TASK BRIEF: Your answer should be one number: how many lines below hold the word "tiene".

PROVIDED MATERIAL:
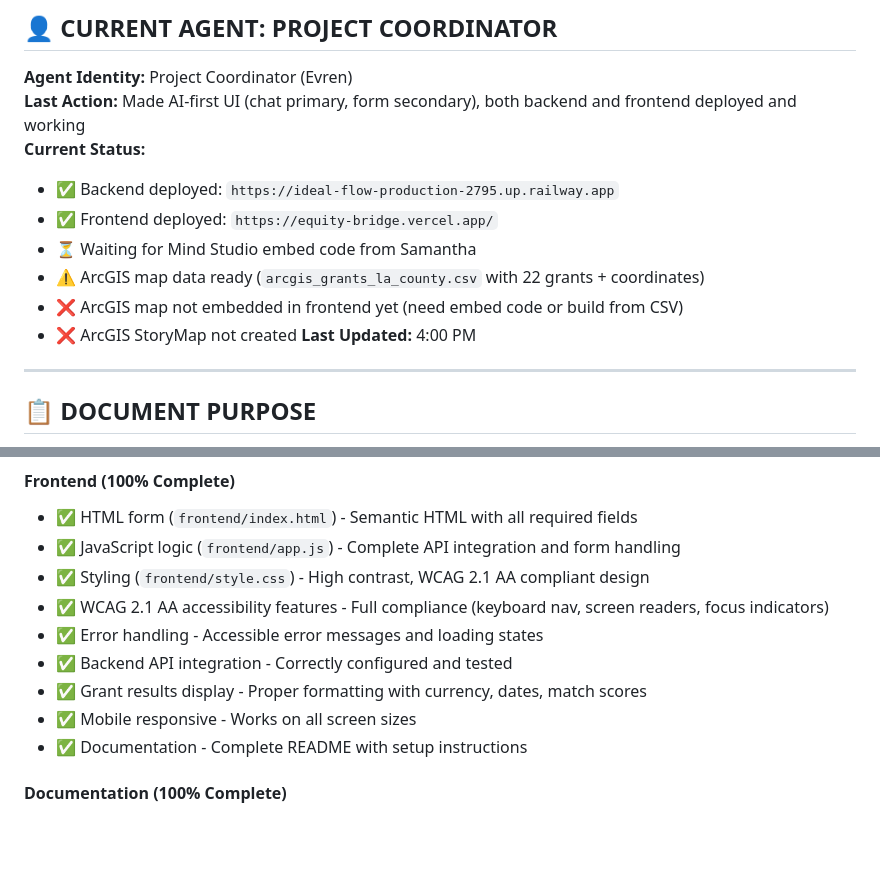
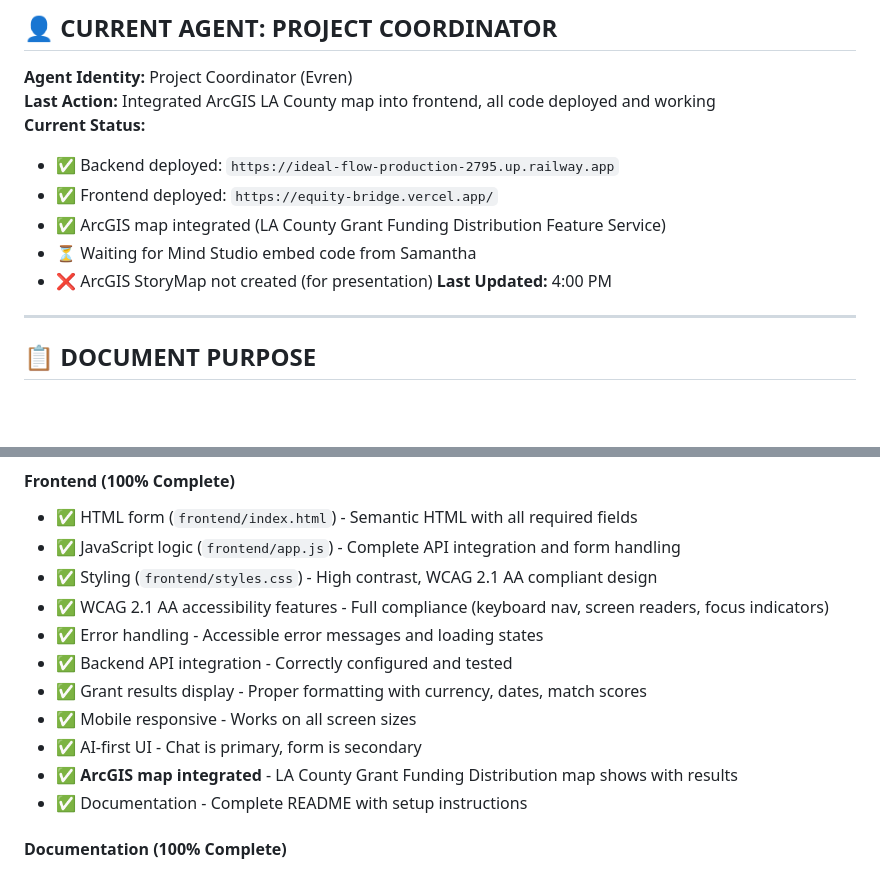
Before and after one commit to Evren-Arat-CGU/EquityBridge, a Markdown page: NORTH_STAR_IMPLEMENTATION.md, 2 parts joined by grey strips. Drawn GitHub-style; blank space fills up the shorter version.

```diff
--- a/NORTH_STAR_IMPLEMENTATION.md
+++ b/NORTH_STAR_IMPLEMENTATION.md
@@ -9,14 +9,13 @@
 ## 👤 CURRENT AGENT: PROJECT COORDINATOR
 
 **Agent Identity:** Project Coordinator (Evren)
-**Last Action:** Made AI-first UI (chat primary, form secondary), both backend and frontend deployed and working
+**Last Action:** Integrated ArcGIS LA County map into frontend, all code deployed and working
 **Current Status:**
 - ✅ Backend deployed: `https://ideal-flow-production-2795.up.railway.app`
 - ✅ Frontend deployed: `https://equity-bridge.vercel.app/`
+- ✅ ArcGIS map integrated (LA County Grant Funding Distribution Feature Service)
 - ⏳ Waiting for Mind Studio embed code from Samantha
-- ⚠️ ArcGIS map data ready (`arcgis_grants_la_county.csv` with 22 grants + coordinates)
-- ❌ ArcGIS map not embedded in frontend yet (need embed code or build from CSV)
-- ❌ ArcGIS StoryMap not created
+- ❌ ArcGIS StoryMap not created (for presentation)
 **Last Updated:** 4:00 PM
 
 ---
@@ -76,12 +75,14 @@ Build a grant discovery platform that helps health/environmental justice organiz
 #### Frontend (100% Complete)
 - ✅ HTML form (`frontend/index.html`) - Semantic HTML with all required fields
 - ✅ JavaScript logic (`frontend/app.js`) - Complete API integration and form handling
-- ✅ Styling (`frontend/style.css`) - High contrast, WCAG 2.1 AA compliant design
+- ✅ Styling (`frontend/styles.css`) - High contrast, WCAG 2.1 AA compliant design
 - ✅ WCAG 2.1 AA accessibility features - Full compliance (keyboard nav, screen readers, focus indicators)
 - ✅ Error handling - Accessible error messages and loading states
 - ✅ Backend API integration - Correctly configured and tested
 - ✅ Grant results display - Proper formatting with currency, dates, match scores
 - ✅ Mobile responsive - Works on all screen sizes
+- ✅ AI-first UI - Chat is primary, form is secondary
+- ✅ **ArcGIS map integrated** - LA County Grant Funding Distribution map shows with results
 - ✅ Documentation - Complete README with setup instructions
 
 #### Documentation (100% Complete)
```
Also changed, not shown: other parts of NORTH_STAR_IMPLEMENTATION.md (+30 -8 lines), HANDOFF_FOR_CLAUDE.md (added, +136 -0 lines).
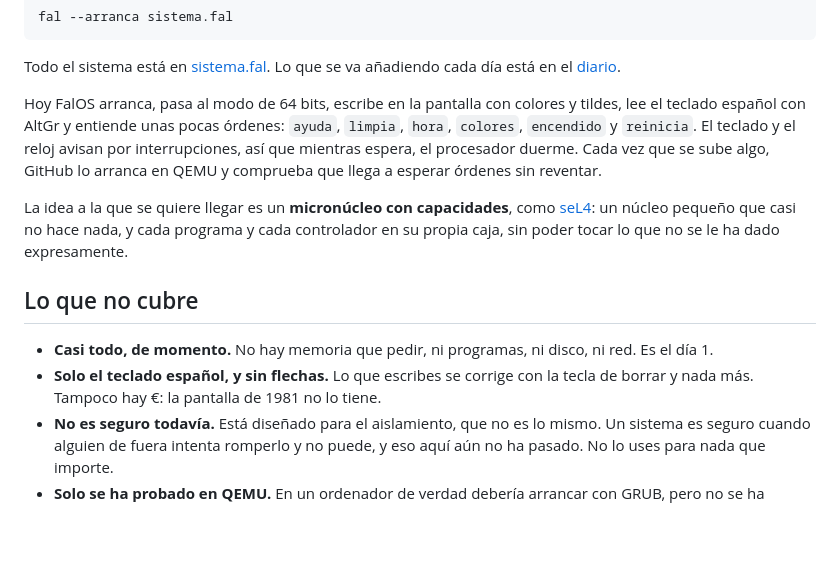
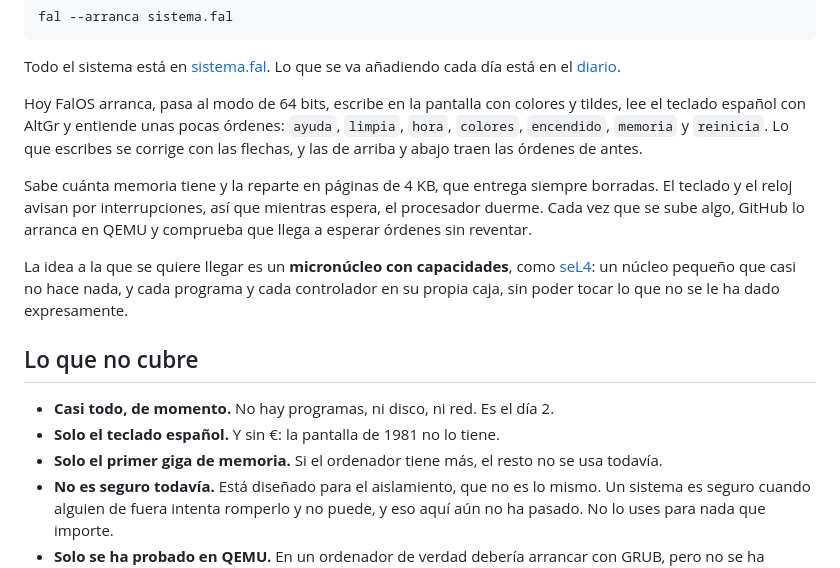
Before and after one commit to NissanBoss/FalOS, a Markdown page: README.md, the part around the change. GitHub-like rendering; blank space fills up the shorter version.

Commit message:
Dia 2: FalOS sabe cuanta memoria tiene y la reparte en paginas borradas, y se escribe con flechas e historial

```diff
--- a/README.md
+++ b/README.md
@@ -39,12 +39,15 @@ Todo el sistema está en [sistema.fal](sistema.fal). Lo que se va añadiendo
 cada día está en el [diario](DIARIO.md).
 
 Hoy FalOS arranca, pasa al modo de 64 bits, escribe en la pantalla con
-colores y tildes, lee el teclado español con AltGr y entiende unas pocas órdenes:
-`ayuda`, `limpia`, `hora`, `colores`, `encendido` y `reinicia`. El teclado y
-el reloj avisan por interrupciones, así que mientras espera, el procesador
-duerme. Cada vez que se sube algo,
-GitHub lo arranca en QEMU y comprueba que llega a esperar órdenes sin
-reventar.
+colores y tildes, lee el teclado español con AltGr y entiende unas pocas
+órdenes: `ayuda`, `limpia`, `hora`, `colores`, `encendido`, `memoria` y
+`reinicia`. Lo que escribes se corrige con las flechas, y las de arriba y
+abajo traen las órdenes de antes.
+
+Sabe cuánta memoria tiene y la reparte en páginas de 4 KB, que entrega
+siempre borradas. El teclado y el reloj avisan por interrupciones, así que
+mientras espera, el procesador duerme. Cada vez que se sube algo, GitHub lo
+arranca en QEMU y comprueba que llega a esperar órdenes sin reventar.
 
 La idea a la que se quiere llegar es un **micronúcleo con capacidades**, como
 [seL4](https://sel4.systems): un núcleo pequeño que casi no hace nada, y cada
@@ -53,11 +56,11 @@ ha dado expresamente.
 
 ## Lo que no cubre
 
-- **Casi todo, de momento.** No hay memoria que pedir, ni programas, ni
-  disco, ni red. Es el día 1.
-- **Solo el teclado español, y sin flechas.** Lo que escribes se corrige con
-  la tecla de borrar y nada más. Tampoco hay €: la pantalla de 1981 no lo
-  tiene.
+- **Casi todo, de momento.** No hay programas, ni disco, ni red. Es el
+  día 2.
+- **Solo el teclado español.** Y sin €: la pantalla de 1981 no lo tiene.
+- **Solo el primer giga de memoria.** Si el ordenador tiene más, el resto
+  no se usa todavía.
 - **No es seguro todavía.** Está diseñado para el aislamiento, que no es lo
   mismo. Un sistema es seguro cuando alguien de fuera intenta romperlo y no
   puede, y eso aquí aún no ha pasado. No lo uses para nada que importe.
```
Also changed, not shown: DIARIO.md (+33 -0 lines), capturas/dia-2.png (added), 1 other file.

EXERCISE ANSWER: 5